Stored data:
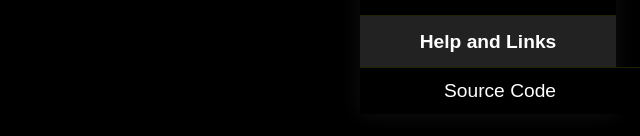
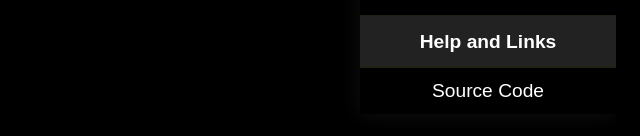
Before and after one commit to sternenseemann/likely-music, a website with bundled scripts: page web/source/index.html in a window 1280 px wide. Shown: the part 628-764 px from the top of the page, 664-1304 px from the left, 640 px wide, since content can reach past the window. Built offline with nearby package versions, Linux system fonts and the light colour scheme.

Commit message:
Fix links in the sidebar

```diff
--- a/web/source/custom.css
+++ b/web/source/custom.css
@@ -63,7 +63,8 @@ body {
 }
 
 #sidebar a {
-  padding: 0.75rem;
+  padding-bottom: 0.75rem;
+  padding-top: 0.75rem;
   display: inline-block;
   text-decoration: none;
   color: white;
```
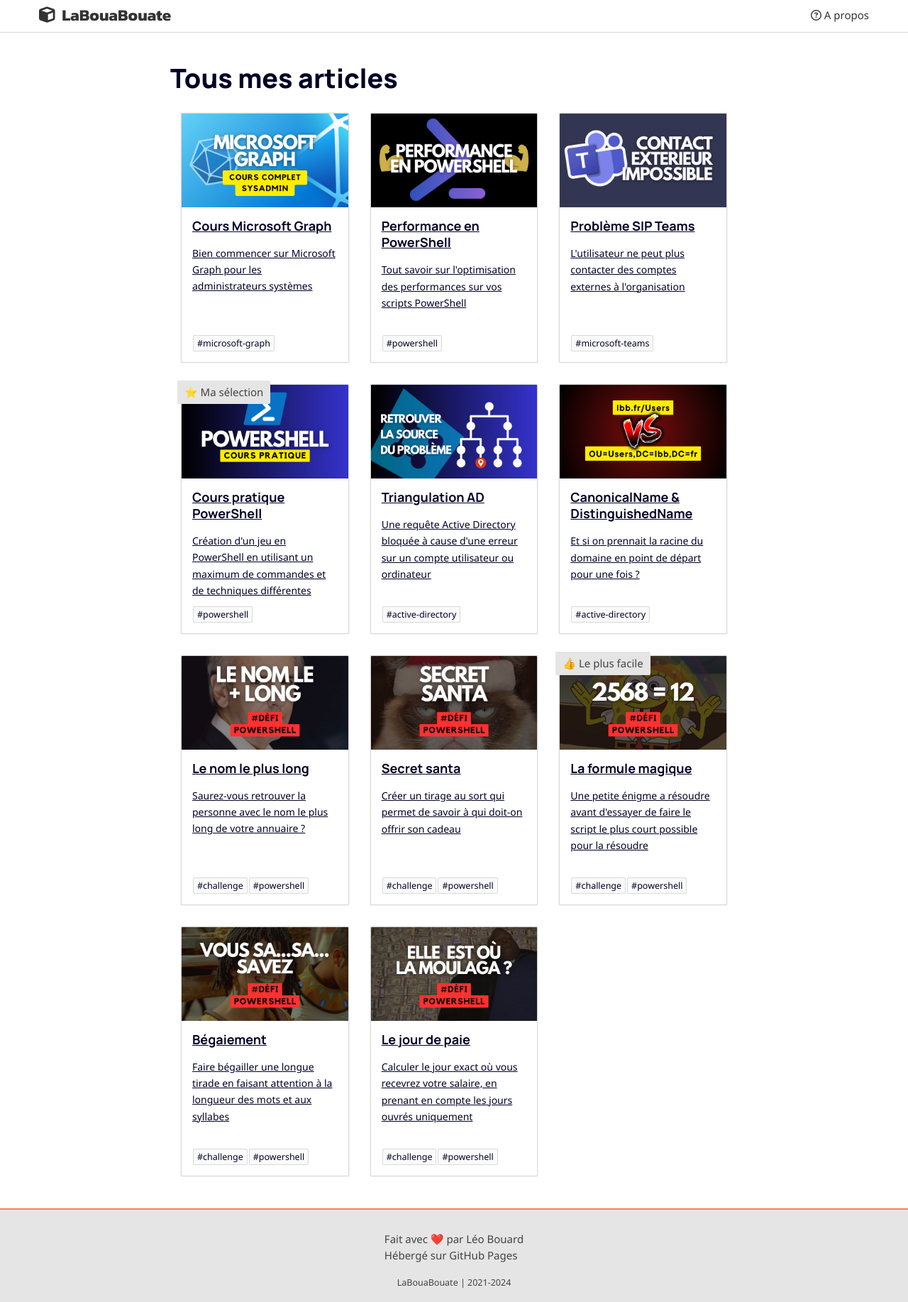
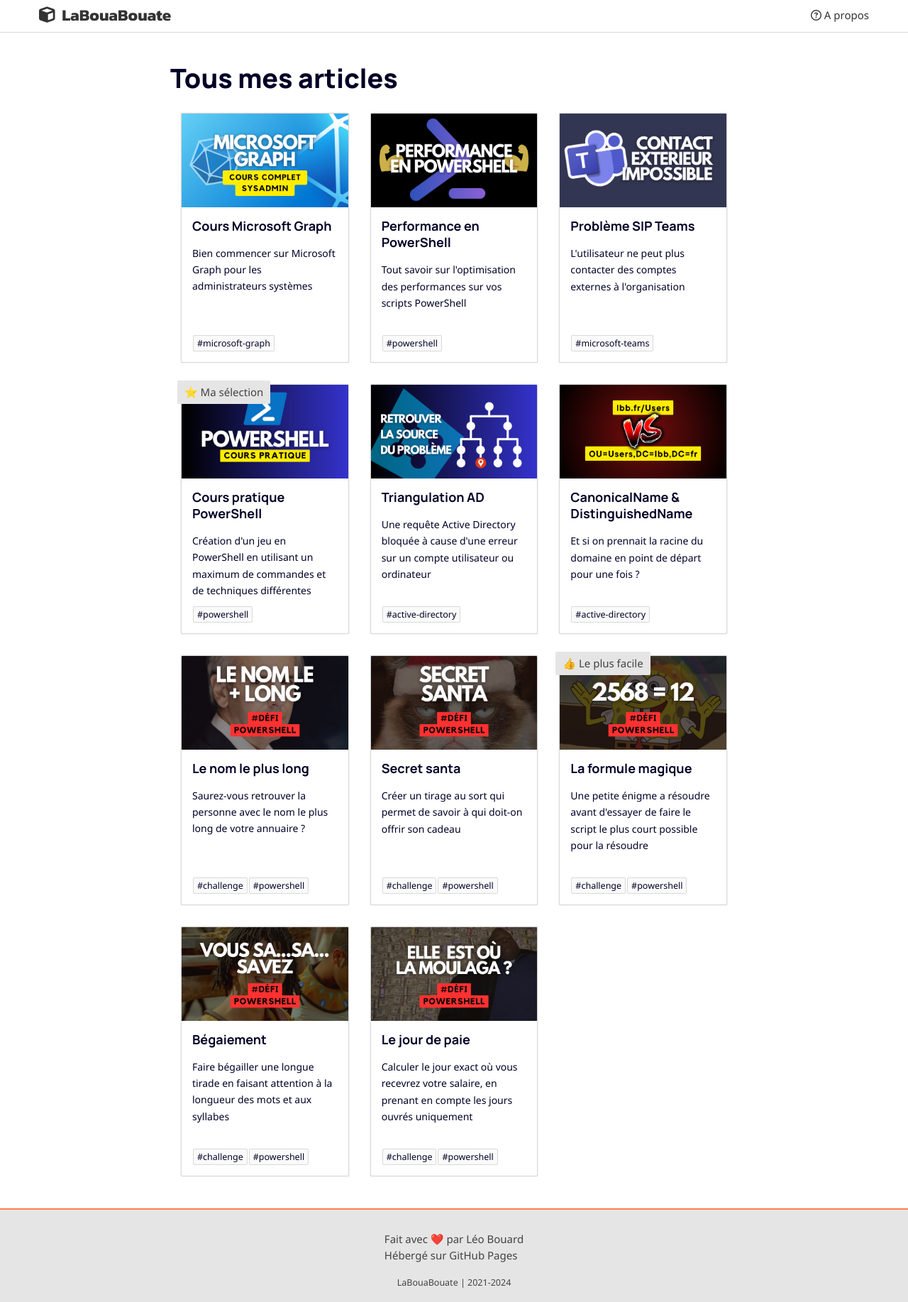
Before and after one commit to leobouard/leobouard.github.io, a Jekyll site: the page built from blog.md, in a window 1280 px wide. Shown: the whole page at 71% size. Built offline with Jekyll 4.4.1, drawn with Linux system fonts in a browser that asks for light colours; nearby versions of some CDN libraries; some web fonts are replaced.

Commit message:
Update posts.scss

```diff
--- a/assets/css/posts.scss
+++ b/assets/css/posts.scss
@@ -30,6 +30,10 @@
     padding: 1rem;
     grid-template-columns: 1fr 1fr 1fr;
     justify-items: center;
+}
+
+.posts a {
+    text-decoration: none;
 }
 
 span.articlePill {
@@ -187,10 +191,6 @@
 }
 
 // TOP BUTTONS ONLY
-
-.top-buttons {
-    margin-bottom: 3em;
-}
 
 .top-buttons>a {
     color: var(--title);
```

What to do: Write the records out again exactly; none of the pictures belong in the copy.

Answer to the exercise:
Before and after one commit to sternenseemann/likely-music, a website with bundled scripts: page web/source/index.html in a window 1280 px wide. Shown: the part 628-764 px from the top of the page, 664-1304 px from the left, 640 px wide, since content can reach past the window. Built offline with nearby package versions, Linux system fonts and the light colour scheme.

Commit message:
Fix links in the sidebar

```diff
--- a/web/source/custom.css
+++ b/web/source/custom.css
@@ -63,7 +63,8 @@ body {
 }
 
 #sidebar a {
-  padding: 0.75rem;
+  padding-bottom: 0.75rem;
+  padding-top: 0.75rem;
   display: inline-block;
   text-decoration: none;
   color: white;
```
Before and after one commit to leobouard/leobouard.github.io, a Jekyll site: the page built from blog.md, in a window 1280 px wide. Shown: the whole page at 71% size. Built offline with Jekyll 4.4.1, drawn with Linux system fonts in a browser that asks for light colours; nearby versions of some CDN libraries; some web fonts are replaced.

Commit message:
Update posts.scss

```diff
--- a/assets/css/posts.scss
+++ b/assets/css/posts.scss
@@ -30,6 +30,10 @@
     padding: 1rem;
     grid-template-columns: 1fr 1fr 1fr;
     justify-items: center;
+}
+
+.posts a {
+    text-decoration: none;
 }
 
 span.articlePill {
@@ -187,10 +191,6 @@
 }
 
 // TOP BUTTONS ONLY
-
-.top-buttons {
-    margin-bottom: 3em;
-}
 
 .top-buttons>a {
     color: var(--title);
```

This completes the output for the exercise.